The Sixth Ancestor said, “What is it that has come like this?” Nanyue could not answer.
He attended on the master for eight years and worked on this question. One day he said to the Huineng, “Now I understand it. When I first came to study with you, you asked me, ‘What is it that has come like this?’ The Sixth Ancestor said, “How do you understand it?” Nanyue said, “To say it’s like something misses it.” Huineng said, “Does it depend upon practice and enlightenment?”
Nanyue said, “It’s not that there is no practice and enlightenment. It’s just that we should not be defiled by them.”

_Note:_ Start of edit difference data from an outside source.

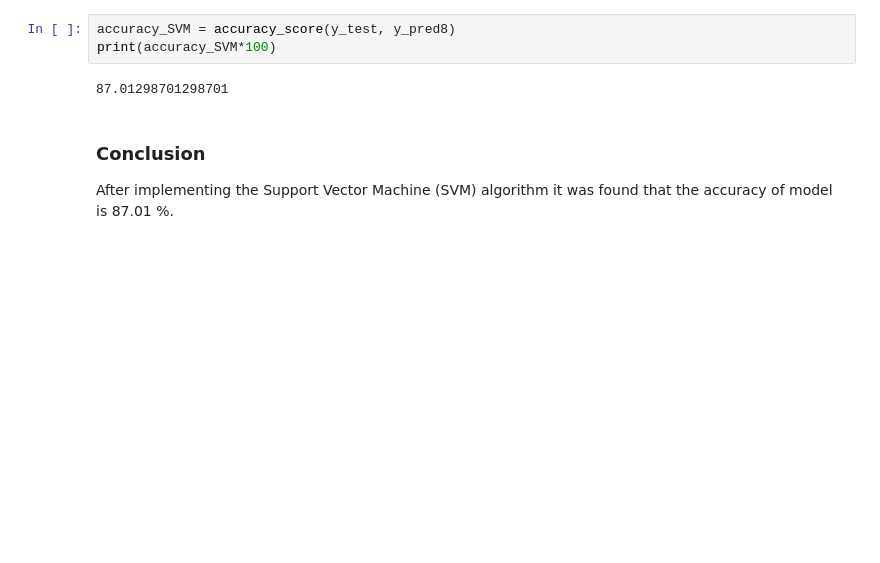
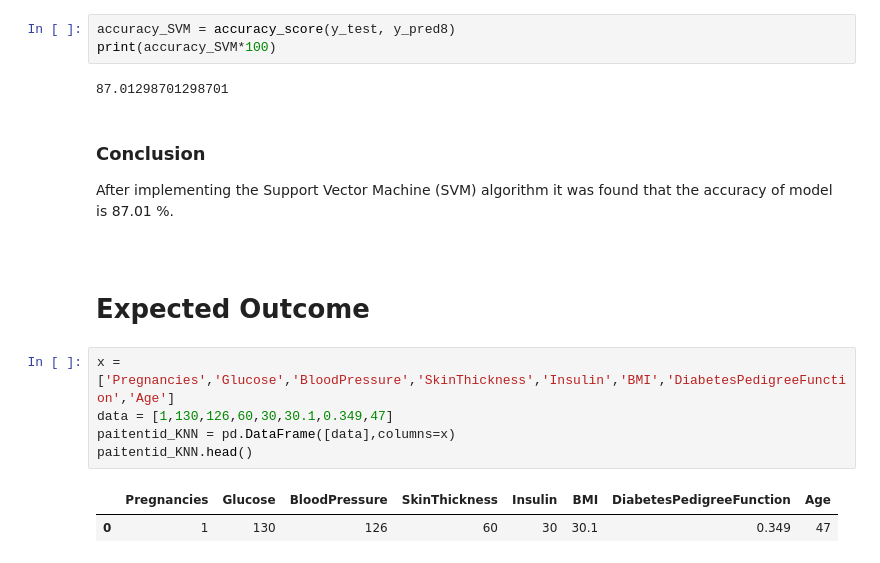
Before and after one commit to PraffullaDubey/Analysis_and_Future_Risk_Prediction_of_Diabetes_Mellitus, a Jupyter notebook: Review 2/Review-2.ipynb, the cells around one changed output. Saved outputs shown, nothing was run; the diff lists cells and outputs as text; blank space fills up the shorter version.

Commit message:
Added Expected Outcome

```diff
--- a/Review 2/Review-2.ipynb
+++ b/Review 2/Review-2.ipynb
@@ -519,3 +520,14 @@ print(accuracy_SVM*100)
 ### Conclusion
 
 After implementing the Support Vector Machine (SVM) algorithm it was found that the accuracy of model is 87.01 %.
+# %% [markdown]
+<a id = 16></p><br>
+# Expected Outcome
+# %%
+x = ['Pregnancies','Glucose','BloodPressure','SkinThickness','Insulin','BMI','DiabetesPedigreeFunction','Age']
+data = [1,130,126,60,30,30.1,0.349,47]
+paitentid_KNN = pd.DataFrame([data],columns=x)
+paitentid_KNN.head()
+# %% [output]
+|  | Pregnancies | Glucose | BloodPressure | SkinThickness | Insulin | BMI | DiabetesPedigreeFunction | Age |
+| 0 | 1 | 130 | 126 | 60 | 30 | 30.1 | 0.349 | 47 |
```
Also changed, not shown: parts of 6 cells of this notebook.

The Sixth Ancestor said, “Just this non-defilement is what buddhas have maintained and transmitted. You are like this. I am like this. All the ancestors in India were like this.”
Blue sky, bright sun
there is no distinguishing east from west.
Yet acting in accord with the imperative
still requires dispensing medicine when the sickness appears.
Plenty has myriad virtues; swept clear, there’s not a mote of dust. Detached from all forms, identical to all things: taking a step atop a hundred foot pole, the universe in all directions is one’s whole body—but tell me, where does it come from?
A monk asked Fayan, “I hear that in the teachings there is a saying‚ ‘From a non-abiding basis are established all things.’ What is the non-abiding basis?” Fayan said, “Form arises before substantiation, names arise from before naming.”
Without tracks, No news The white clouds are rootless—What color is the pure breeze? Spreading the canopy of the sky, mindless, Holding the carriage of the earth, powerful; Illumining the profound source of a thousand ages, Making patterns for ten thousand forms. Meetings for enlightenment in the atoms of all lands in each place is Samantabhadra: The door of the tower opens everywhere is Maitreya.
The enlightened path is to practice and awaken to the Buddha mind that each and every one of us possesses. Though it is our very nature—it is never apart even for an instant—to directly realize this truth is both subtle and profound. To engage the teachings that point to self-nature is also a challenge. There are teachings that are challenging and so we need to engage them thoughtfully and carefully, and take time trying to understand what they are saying. This means that in the beginning we are using our rational mind to reflect on and understand conceptually what the dharma is pointing to—something that is itself, beyond all concepts and knowing.
Probing pole in hand, shadowing grass around him, sometimes he wraps a ball of silk in iron, sometimes he wraps a special stone with silk. To determine the soft by means of the hard is of course right; what about the matter of being weak when meeting strength?
Attendant Huo asked Deshan, “Where have all the sages since antiquity gone?” Deshan said, “What? How’s that?” Huo said, “The order was for a ‘flying dragon’ horse but a ‘lame tortoise’ shows up.” Deshan let it rest. The next day when Deshan came out of the bath, Huo passed him some tea. Deshan patted Huo on the back. Huo said, “This old fellow has finally gotten a glimpse.” Again Deshan let the matter rest